Question 8: What is involved in the fourth-year graduation research conducted in the Biology Course?

 

bio_img2.jpgAnswer: Fourth-year students select from a number of laboratories and conduct research on a specific topic over the course of a year. Between the third and fourth years, an instructor takes responsibility for guiding each student’s individual research. The results of this research are compiled into a graduation thesis. Just as undergraduates in art departments create works for a graduation portfolio, our students compile the results of their year of research. A student’s choice of laboratories will affect the specialized field in which he or she conducts his or her research, and students should thus begin considering which laboratory they wish to join during their second and third years.

 

Question 9: I’d like to enter a career in researching and developing cosmetics. Which department should I choose?

 

Answer: Cosmetics research and development requires a background in a variety of fields. While chemists are responsible for creating new materials, individuals who have studied biology are necessary to investigate the safety of such products. Graduates of the Biology Course have gone on to create careers in the cosmetics industry.

 

Question 10: I didn’t take biology in high school, but I’d like to enter the Biology Course. Will this be possible?

 

Answer: That’s fine. There are many such students in the Biology Course. Even if you didn’t study biology in high school, the first-year course available that teaches the fundamentals of high school-level biology. You don’t need to worry about not being able to keep up with university studies. Fields such as chemistry and physics are also essential to contemporary biological science, and students who have studied those sciences will find them useful for understanding living organisms at the molecular level in the Yamaguchi University Department of Biology and Chemistry. Actually, we also have courses on biochemistry and biophysics in our university.

 

Question 11: I’m interested in biotechnology. Will I be able to pursue this field in the Yamaguchi University Department of Biology and Chemistry?

 

Answer: Yes, you will. It’s often said that we’re entering the age of biotechnology. This refers to the methods and technologies used in relation to living organisms.

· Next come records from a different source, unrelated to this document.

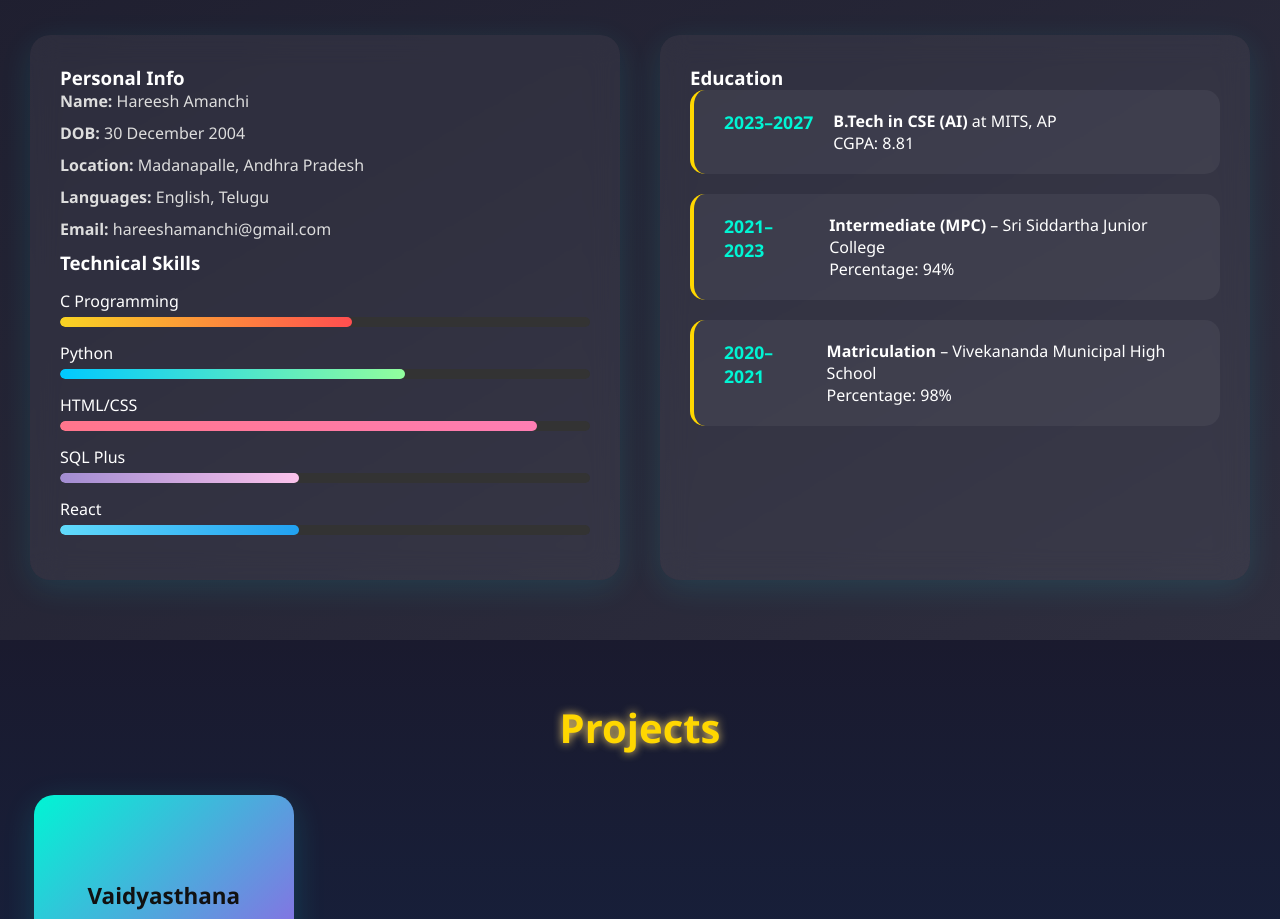
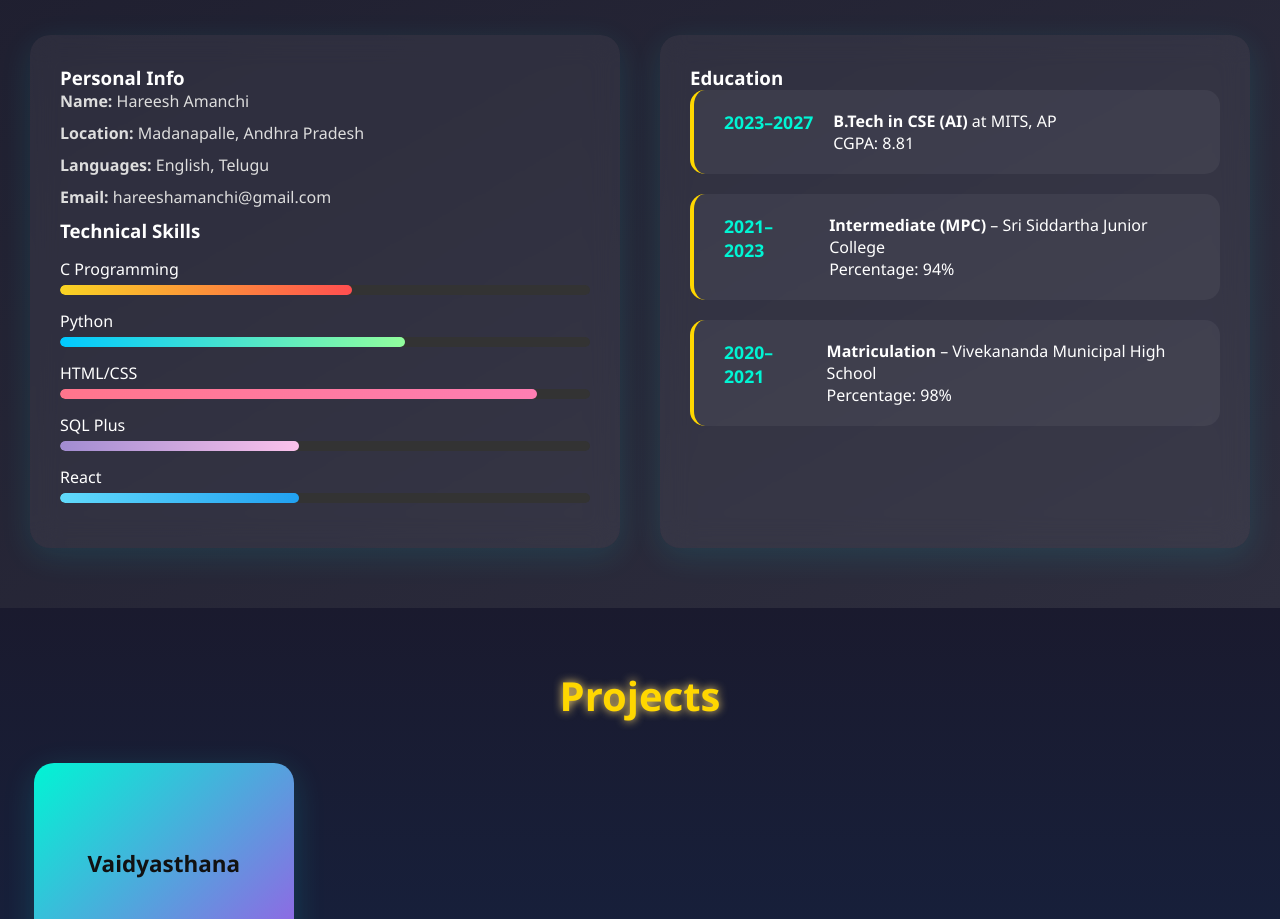
Before and after one commit to hareeshamanchi/hareesh-portfolio, a React (Create React App) app: page / in a window 1280 px wide. Shown: the part 840-1759 px from the top of the page. Built offline with nearby package versions, Linux system fonts and the light colour scheme.

Commit message:
about updated

```diff
--- a/src/components/About.js
+++ b/src/components/About.js
@@ -11,7 +11,7 @@ function About() {
           <h3>Personal Info</h3>
           <ul>
             <li><strong>Name:</strong> Hareesh Amanchi</li>
-            <li><strong>DOB:</strong> 30 December 2004</li>
+
             <li><strong>Location:</strong> Madanapalle, Andhra Pradesh</li>
             <li><strong>Languages:</strong> English, Telugu</li>
             <li><strong>Email:</strong> hareeshamanchi@gmail.com</li>
```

In the Biology Course, you’ll learn the principles biotechnologies such as cell cultivation, gene manipulation, and microscopic technology while also gaining practical knowledge from student experiments. At Yamaguchi University, we strive to maintain a facility that includes the latest equipment necessary for education and research. Our Science Research Center includes instrumental analysis, bio-analysis, isotope analysis and genetic experimentation facilities. Think about what type of career you’d like to enter through the study of biotechnology.

 

Question 12: I’d like to research cell division. Is this available at the Yamaguchi University Department of Biology and Chemistry?

 

Answer: Yes. Cells are the fundamental elements of living organisms, and understanding how they reproduce is one of the major issues in biology. Pursuing research on the molecular mechanisms of cell division may lead to a method for controlling the division of cancer cells. Yamaguchi University’s Biology Course includes a number of instructors researching the mechanics of cell division, conducting cutting edge research.

 

Question 13: I’m not very good at English. Will I need it in university?

 

Many companies are presently recruiting new employees from abroad, and language skills are given importance even in evaluating domestic candidates. For this reason, Yamaguchi University is putting effort into English education. First year students take the nationwide examination of English competency known as TOEIC, and are placed into a course based on their abilities. While you may not be confident in your English abilities, it’s simply a language, not so different from your native language. If you’re diligent about engaging with English, you’ll certainly be able to use it.